by Michael Wright
Wilbur Dixon describes himself as a space enthusiast and a lifelong amateur astronomer who happens to own a green laser. Dixon of Princeton, NJ insists he’s not a “laser nut – just an astronomy nerd” who is tired of intrusions upon his personal freedoms. So, when he read about a ban on green lasers passed by the NJ State Legislature last month, the he lit up.
“I can’t believe they’re trying to do this in New Jersey,” Dixon said. “The worst light pollution in the country is taking away my God-given right to enjoy the night sky, but now I can’t even point out the few remaining objects we can see in NJ.”
Bill 760 has outraged green laser owners across the state because it would ban the sale and use of green lasers except by law-enforcement.
“It sounds like one of the more extreme pieces of gun control legislation,” said Dewey Cheatham, a professor at the Rutgers Law School.
The bill, if signed by Governor Christie, would require laser owners to pay a registration fee of $10 per laser per year, undergo a state police criminal background check and submit detailed personal information for a registry that would include fingerprints, Social Security numbers, birth dates and passport-sized photographs.
Applicants who are denied registration would be required to surrender their green lasers to the state police. Anyone who violates the law could face a fined or jail time.
Because no permit is needed to own a green laser, it is difficult to say how many New Jerseyans own one.
The District of Columbia and several states, including California, Hawaii, New York and Michigan, require some form of registration for green lasers, according to information compiled by the American Astronomical Union’s Committee for Legislative Action. A few states have imposed guidelines for laser owners in specific areas.
Critics of New Jersey’s proposal are vocal in their opposition. “People from Newark and Trenton support it, but people from the dark-sky areas like the Pine Barrens say I’m a Nazi,” said state Rep. Eileen Wright, who represents Essex County.
Wright said she proposed the measure as a means to apprehend criminals responsible for flashing planes at Newark Liberty Airport.
“I’m not in favor of taking away people’s right to bear lasers,” she insisted. “They would just have to register them — like they register a vehicle every year. I want to make it safe for all people across the state.”
The United Astronomy Clubs of New Jersey immediately took a firm stance against the bill and urged its 35 members to contact lawmakers and oppose it. The organization contends that a green laser registry is a step down the slippery slope towards banning light buckets in NJ.
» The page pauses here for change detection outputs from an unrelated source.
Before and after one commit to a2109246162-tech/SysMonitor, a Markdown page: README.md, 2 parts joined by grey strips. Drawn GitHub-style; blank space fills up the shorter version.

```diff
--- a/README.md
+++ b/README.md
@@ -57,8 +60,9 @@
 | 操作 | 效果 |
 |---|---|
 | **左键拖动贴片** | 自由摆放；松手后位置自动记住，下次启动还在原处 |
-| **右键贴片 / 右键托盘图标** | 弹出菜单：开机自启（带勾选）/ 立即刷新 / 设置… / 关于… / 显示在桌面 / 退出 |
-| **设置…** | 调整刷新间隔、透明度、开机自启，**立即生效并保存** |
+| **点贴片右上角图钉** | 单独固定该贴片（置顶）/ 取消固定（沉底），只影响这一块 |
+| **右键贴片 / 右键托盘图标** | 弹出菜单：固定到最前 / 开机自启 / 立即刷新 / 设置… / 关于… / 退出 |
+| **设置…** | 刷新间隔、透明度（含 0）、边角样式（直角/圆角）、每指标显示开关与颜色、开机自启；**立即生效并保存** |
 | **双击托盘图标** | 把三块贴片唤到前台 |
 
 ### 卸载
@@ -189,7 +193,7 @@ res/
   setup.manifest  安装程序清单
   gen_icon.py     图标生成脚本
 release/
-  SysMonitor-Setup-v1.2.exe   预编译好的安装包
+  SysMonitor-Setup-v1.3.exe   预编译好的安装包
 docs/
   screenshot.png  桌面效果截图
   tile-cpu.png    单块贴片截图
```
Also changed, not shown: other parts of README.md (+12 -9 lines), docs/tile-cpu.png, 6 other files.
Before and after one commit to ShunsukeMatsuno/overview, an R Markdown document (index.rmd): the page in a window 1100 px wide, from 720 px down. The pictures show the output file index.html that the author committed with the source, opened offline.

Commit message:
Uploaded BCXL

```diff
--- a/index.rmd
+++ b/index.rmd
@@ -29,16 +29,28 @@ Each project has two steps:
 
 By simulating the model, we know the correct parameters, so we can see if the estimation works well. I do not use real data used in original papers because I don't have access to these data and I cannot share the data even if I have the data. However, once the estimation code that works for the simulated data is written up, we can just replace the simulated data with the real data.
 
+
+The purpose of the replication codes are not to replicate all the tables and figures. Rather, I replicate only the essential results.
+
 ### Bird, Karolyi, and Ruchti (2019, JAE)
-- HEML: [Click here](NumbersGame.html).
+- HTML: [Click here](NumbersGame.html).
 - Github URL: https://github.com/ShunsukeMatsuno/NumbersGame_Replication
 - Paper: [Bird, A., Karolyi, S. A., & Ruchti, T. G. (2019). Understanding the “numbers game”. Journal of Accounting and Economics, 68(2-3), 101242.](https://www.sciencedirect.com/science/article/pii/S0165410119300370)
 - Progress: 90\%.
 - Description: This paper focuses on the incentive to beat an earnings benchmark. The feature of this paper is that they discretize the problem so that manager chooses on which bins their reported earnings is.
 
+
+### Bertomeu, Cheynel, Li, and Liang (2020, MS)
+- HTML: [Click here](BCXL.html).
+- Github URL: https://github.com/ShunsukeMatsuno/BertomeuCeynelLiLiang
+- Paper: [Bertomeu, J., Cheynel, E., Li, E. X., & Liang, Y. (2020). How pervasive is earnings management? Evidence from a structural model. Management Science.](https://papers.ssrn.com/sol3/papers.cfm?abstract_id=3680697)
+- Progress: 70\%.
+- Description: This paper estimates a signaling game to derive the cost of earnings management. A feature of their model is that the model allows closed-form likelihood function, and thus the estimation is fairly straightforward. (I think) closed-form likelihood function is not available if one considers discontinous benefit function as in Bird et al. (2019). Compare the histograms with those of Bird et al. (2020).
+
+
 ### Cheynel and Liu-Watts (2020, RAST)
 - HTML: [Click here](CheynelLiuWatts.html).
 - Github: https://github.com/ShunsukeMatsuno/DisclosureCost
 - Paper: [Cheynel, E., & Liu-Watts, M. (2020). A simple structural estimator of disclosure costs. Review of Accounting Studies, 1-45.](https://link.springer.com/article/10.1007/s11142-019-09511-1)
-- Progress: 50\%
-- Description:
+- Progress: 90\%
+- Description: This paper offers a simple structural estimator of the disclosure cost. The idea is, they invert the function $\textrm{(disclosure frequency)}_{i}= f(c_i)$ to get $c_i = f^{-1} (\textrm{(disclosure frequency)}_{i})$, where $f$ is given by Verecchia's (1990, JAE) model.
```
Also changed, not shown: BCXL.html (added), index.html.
“The UACNJ is fundamentally opposed to any sort of green laser registry for law-abiding citizens,” spokeswoman Cassy O. Peia said, adding that lawmakers should focus on “dealing with the criminal element” rather than placing the burden on law-abiding laser owners.
In only a month, the issue has become so polarizing that one of the bill’s original sponsors, Mick Stupp, a Mercer County Republican, has withdrawn his support. “I have some concerns because this is more punitive than it needs to be,” Stupp said. “There are many law abiding astronomers who use green lasers at star parties to educate the public.”
Sparky Wyer, Professor of Electrical Engineering at NJIT advocates a technological solution to identify laser abusers. He says that lasers can be easily modified to produce a very fast, pulsed code similar to morse code, that would identify an abuser’s personal information. The code would be undetectable to the eye, but a sensor he developed would detect and read the code. The detectors would be installed on all commercial and military aircraft. If the aircraft is flashed with a laser, the abuser’s personal information would be transmitted to local law enforcement authorities for apprehension. Wyer says “Astronomers are pretty handy so I have posted instructions to modify their lasers on my website: http://www.aprilfool.com.”